Born
Kevin Michael Cosgrove

January 6, 1955
DiedSeptember 11, 2001(2001-09-11) (aged 46)
Cause of deathFall of the South Tower
Resting placeSt. Patrick Catholic Cemetery
ResidenceWest Islip, New York, U.S.
OccupationVice President of the Aon Corporation

Kevin Michael Cosgrove (January 6, 1955 – September 11, 2001) was an American businessman who died in the September 11 attacks on the World Trade Center. He is best known for the 9-1-1 call that he made on September 11, 2001, which ended in him crying out from inside of the South Tower of the World Trade Center as it fell.[1][2] He was born in Long Island, New York.

September 11 attacks[change | change source]

At the time of the September 11 attacks, Cosgrove was a Vice President of Claims for Aon Corporation, living in West Islip, New York.[3]

Cosgrove was in the 105th floor of the South Tower when the attacks happened. He had two other people with him. One of these people, Doug Cherry, is mentioned by name in Cosgrove's 9-1-1 call. Cosgrove says, "My wife thinks I'm all right, I called and said I was leaving the building and that I was fine, and then bang!". Then, a 9-1-1 operator says, "Hello?". Cosgrove answered, "Hello. We're looking in ... we're overlooking the Financial Center. Three of us. Two broken windows. Oh God. Oh-" Cosgrove's words ended as the South Tower fell.[4]

Cosgrove was found in the rubble after the attacks. He was buried on September 22, 2001 at St. Patrick Catholic Cemetery in Huntington, New York.[5]

References[change | change source]

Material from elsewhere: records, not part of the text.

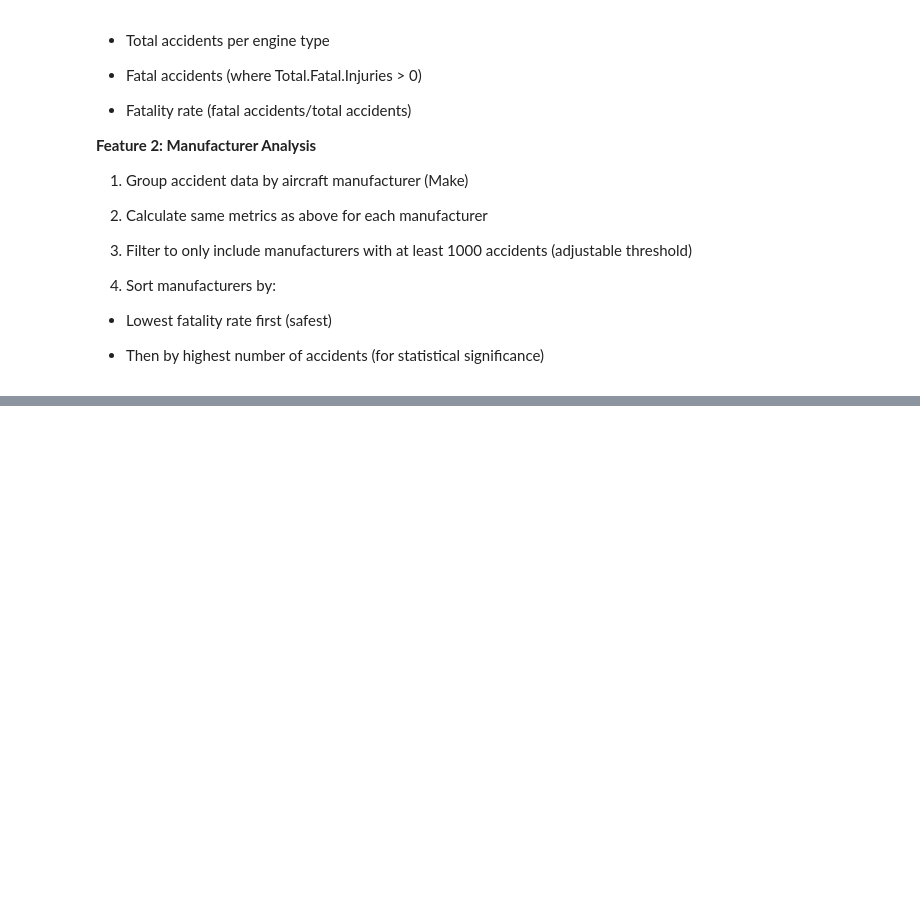
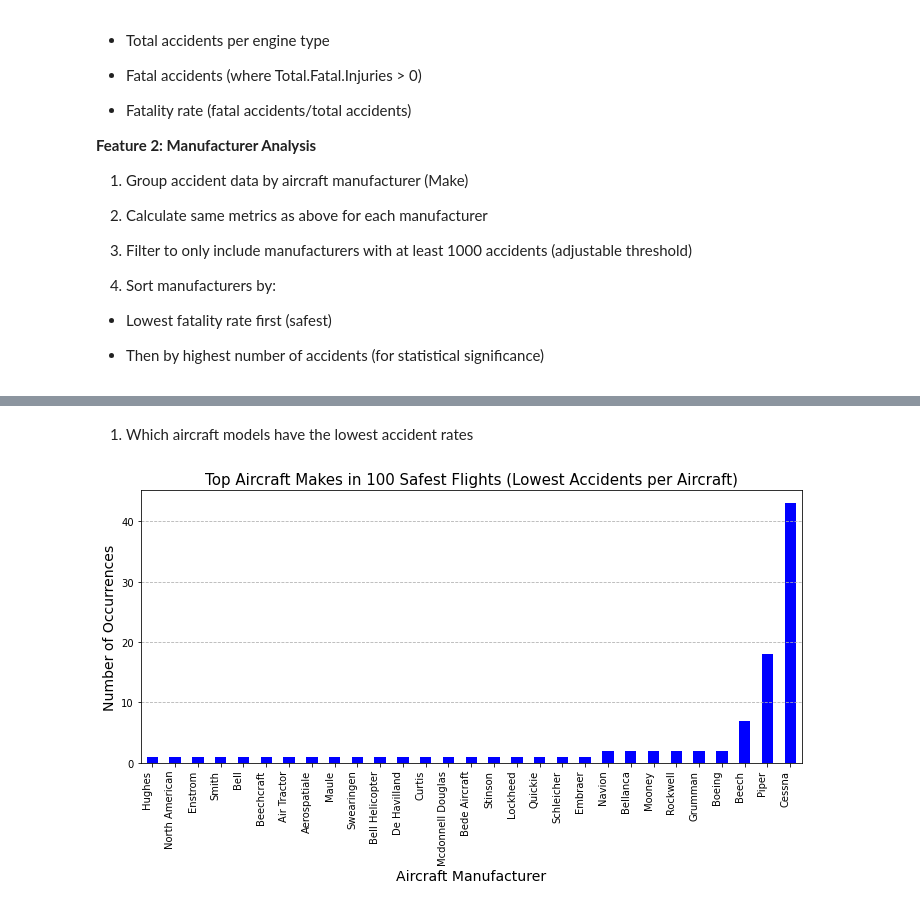
Before and after one commit to KweyuV/dsc-phase-1-project-v3, a Jupyter notebook: student.ipynb, the cells around one changed output, grey strips where cells are left out. Drawn from its saved outputs; the diff is of its cells as text; code cells hidden in the pictures; blank space fills up the shorter version.

Commit message:
data visualizations

```diff
--- a/student.ipynb
+++ b/student.ipynb
@@ -257,6 +252,13 @@ df_clean.shape
 
 # Standardize manufacturer names
 df_clean['Make'] = df_clean['Make'].str.title()
+
+# Convert all weather conditions to uppercase
+df_clean['Weather.Condition'] = df_clean['Weather.Condition'].str.upper()
+
+# Replace unknown/missing/ambiguous entries with 'UNKNOWN' in Weather.condition column
+unknown_terms = ['UNK', 'UNKNOWN', 'Unk', '']
+df_clean['Weather.Condition'] = df_clean['Weather.Condition'].replace(unknown_terms, 'UNK')
 # %% [markdown]
 The dataset has gone through data cleaning and now requires a detailed analysis leading to visualizations. The key questions are about accident rates, features affecting risk, and external factors.
 
@@ -307,9 +309,9 @@ safest_models_with_make = accident_analysis_filtered.merge(df_clean[['Model', 'M
 
 # Sort by 'Accidents_Per_Aircraft' in ascending order to establish top 100 'Make's with the least accidents.
 safest_models_with_make = safest_models_with_make.sort_values('Accidents_Per_Aircraft', ascending= True)
-safest_models_with_make = df_clean['Make'].value_counts().sort_values(ascending= True)
-print("Count of lowest accidents per aircraft(100 Flights):")
-print("-" * 33)
+safest_models_with_make = df_clean['Make'].head(100).value_counts().sort_values(ascending= True)
+print("Lowest accidents per aircraft(TOP 100 Flights)")
+print("-" * 46)
 print(df_clean['Make'].head(100).value_counts())
 print(f"The most repeated Aircraft is:",df_clean['Make'].head(100).mode())
 # %% [output]
@@ -433,0 +498,18 @@ The analysis helps identify which manufacturers have the best safety records, wh
+# %% [markdown]
+1. Which aircraft models have the lowest accident rates
+# %%
+# Create the plot
+plt.figure(figsize=(10, 6))
+safest_models_with_make.plot(kind='bar', color='blue')
+
+# Customize the plot
+plt.title('Top Aircraft Makes in 100 Safest Flights (Lowest Accidents per Aircraft)', fontsize=15)
+plt.xlabel('Aircraft Manufacturer', fontsize=14)
+plt.ylabel('Number of Occurrences', fontsize=14)
+plt.xticks(rotation=90, ha='right')  # Rotate labels for better readability
+plt.grid(axis='y', linestyle='--', alpha=2.0)
+
+plt.tight_layout()
+plt.show()
+# %% [output]
+[figure, added]
```
Also changed, not shown: parts of 14 cells of this notebook.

  1. "Jury hears 9/11 victim's scream". BBC News. 11 April 2006.
  2. David Stout and Neil A. Lewis (April 11, 2006). "Moussaoui Testimony Focuses on Tales of Loss". The New York Times. https://www.nytimes.com/2006/04/11/us/11cnd-moussaoui.html. 
  3. "Grim 9/11 evidence shown to Moussaoui jurors". Associated Press/MSNBC. April 11, 2006.
  4. Kiehl, Stephen (September 10, 2006). "'I think we're getting hijacked'". The Baltimore Sun.
  5. "Kevin Cosgrove - Remembering Sept. 11, 2001 - Ten Years Later". Long Island Newsday.